Consider the fate of 2011 at-large candidate Sekou Biddle, who scored endorsements from Alexander and six other councilmembers. Despite getting the thumbs-up from the Council and another endorsement from Vince Gray, though, Biddle came in only third in his special election.

Hart’s email:

I write this statement with substantial concern for the current honesty and integrity of the At-Large election for DC City Council.

Yesterday, a second councilmember endorsed a candidate in the At-large race. That endorsement was made without meeting with each candidate in the field, before any public forums or debates involving candidates had occurred, and before the true campaign season had even started.

A number of organizations, to their credit, endorse candidates through a transparent process of questionnaires and interviews. This is an important process that at least allows them to hear from the various candidates and make an informed decision. Shouldn’t we expect our public officials, with arguably more sway, to engage in a similar process?

Otherwise, we are left with the old politics as usual, with back-door dealings and picking favorites, not the new government of transparency and fairness that we seek. Most agree that, instead, we should strive to elect public officials based on the merits of their ideas, the strength of their records, and the power of their convictions. If elected to the DC Council, I will advocate for honesty and transparency, and I will engage in a fair and open process if I choose to endorse a candidate in an election: I will do my best to hear the candidates speak at a forum or debate, to understand their positions and weigh their convictions, and to accept a meeting with any candidate who requests it. I will take this same honest and diligent approach to legislation and other matters before the Council.

These issues ring especially true in our nation’s capital, where citizens have fought for many years to be treated fairly and transparently by Congress and enjoy greater self-governance and local autonomy, and to this day, fight for their voices to be heard in the halls of Congress.

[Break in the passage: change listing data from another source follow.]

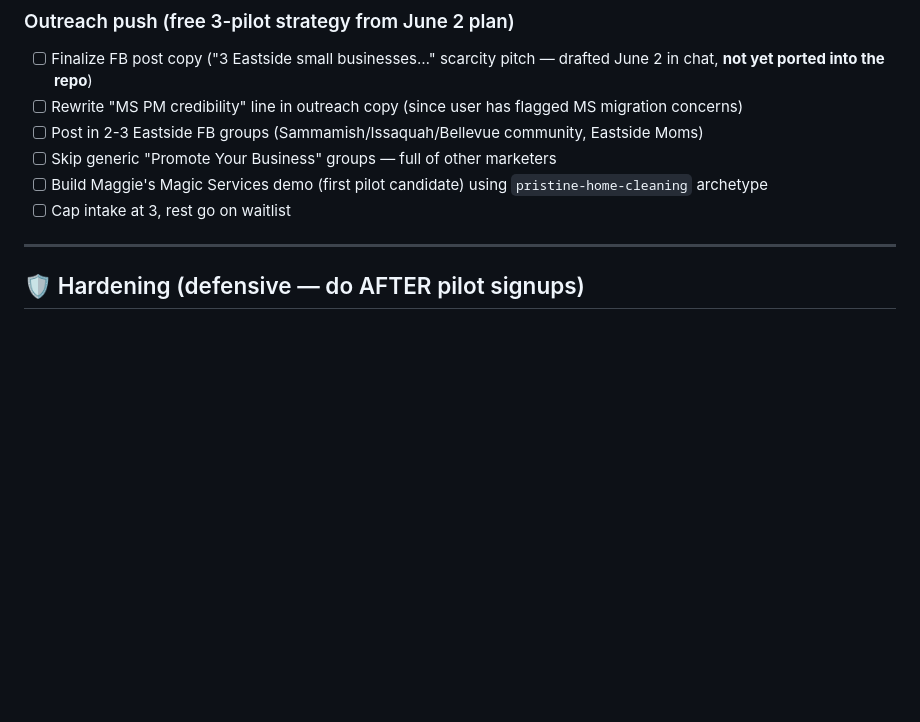
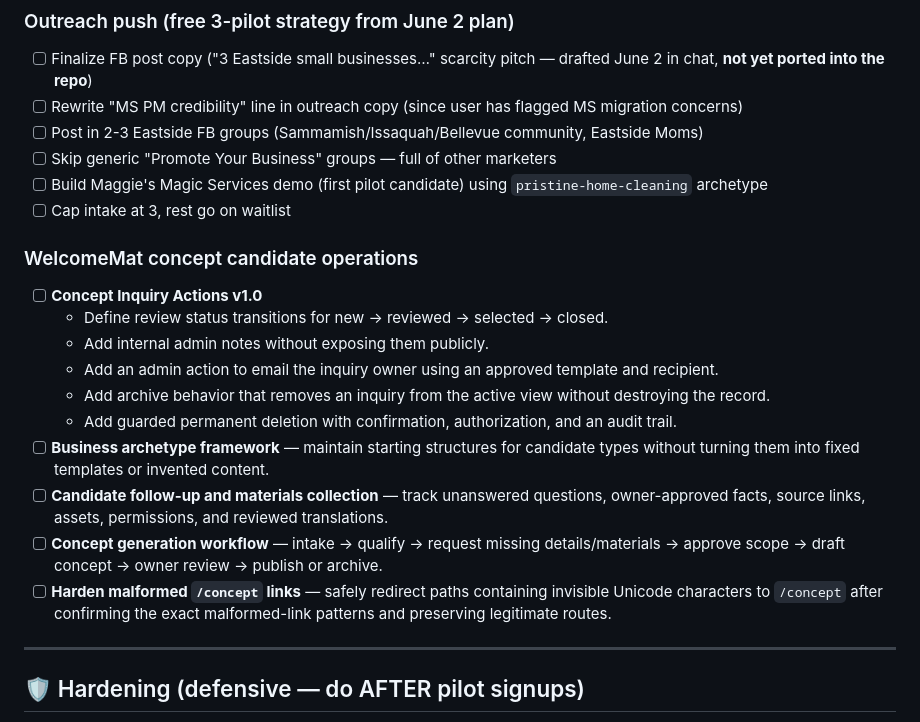
Before and after one commit to sunilmsft/frontdesk-ai, a Markdown page: docs/06_BACKLOG.md, the part around the change. Drawn GitHub-style; blank space fills up the shorter version.

Commit message:
docs: add WelcomeMat candidate readiness briefs

```diff
--- a/docs/06_BACKLOG.md
+++ b/docs/06_BACKLOG.md
@@ -76,6 +76,19 @@
 - [ ] Skip generic "Promote Your Business" groups — full of other marketers
 - [ ] Build Maggie's Magic Services demo (first pilot candidate) using `pristine-home-cleaning` archetype
 - [ ] Cap intake at 3, rest go on waitlist
+
+### WelcomeMat concept candidate operations
+
+- [ ] **Concept Inquiry Actions v1.0**
+  - Define review status transitions for new → reviewed → selected → closed.
+  - Add internal admin notes without exposing them publicly.
+  - Add an admin action to email the inquiry owner using an approved template and recipient.
+  - Add archive behavior that removes an inquiry from the active view without destroying the record.
+  - Add guarded permanent deletion with confirmation, authorization, and an audit trail.
+- [ ] **Business archetype framework** — maintain starting structures for candidate types without turning them into fixed templates or invented content.
+- [ ] **Candidate follow-up and materials collection** — track unanswered questions, owner-approved facts, source links, assets, permissions, and reviewed translations.
+- [ ] **Concept generation workflow** — intake → qualify → request missing details/materials → approve scope → draft concept → owner review → publish or archive.
+- [ ] **Harden malformed `/concept` links** — safely redirect paths containing invisible Unicode characters to `/concept` after confirming the exact malformed-link patterns and preserving legitimate routes.
 
 ---
 
```
Also changed, not shown: docs/welcomemat/CONCEPT-CANDIDATES.md (added, +169 -0 lines).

The public should have a real choice in this election, with debates, forums and public discourse. Voters will then have an opportunity to evaluate for themselves which candidate they think would best represent their interests and serve the public good. There has been talk recently by at least one other candidate of clean elections in future, hypothetical elections. Let’s start with a clean election in this election.

Sincerely,

Brian Hart

Photo courtesy Brian Hart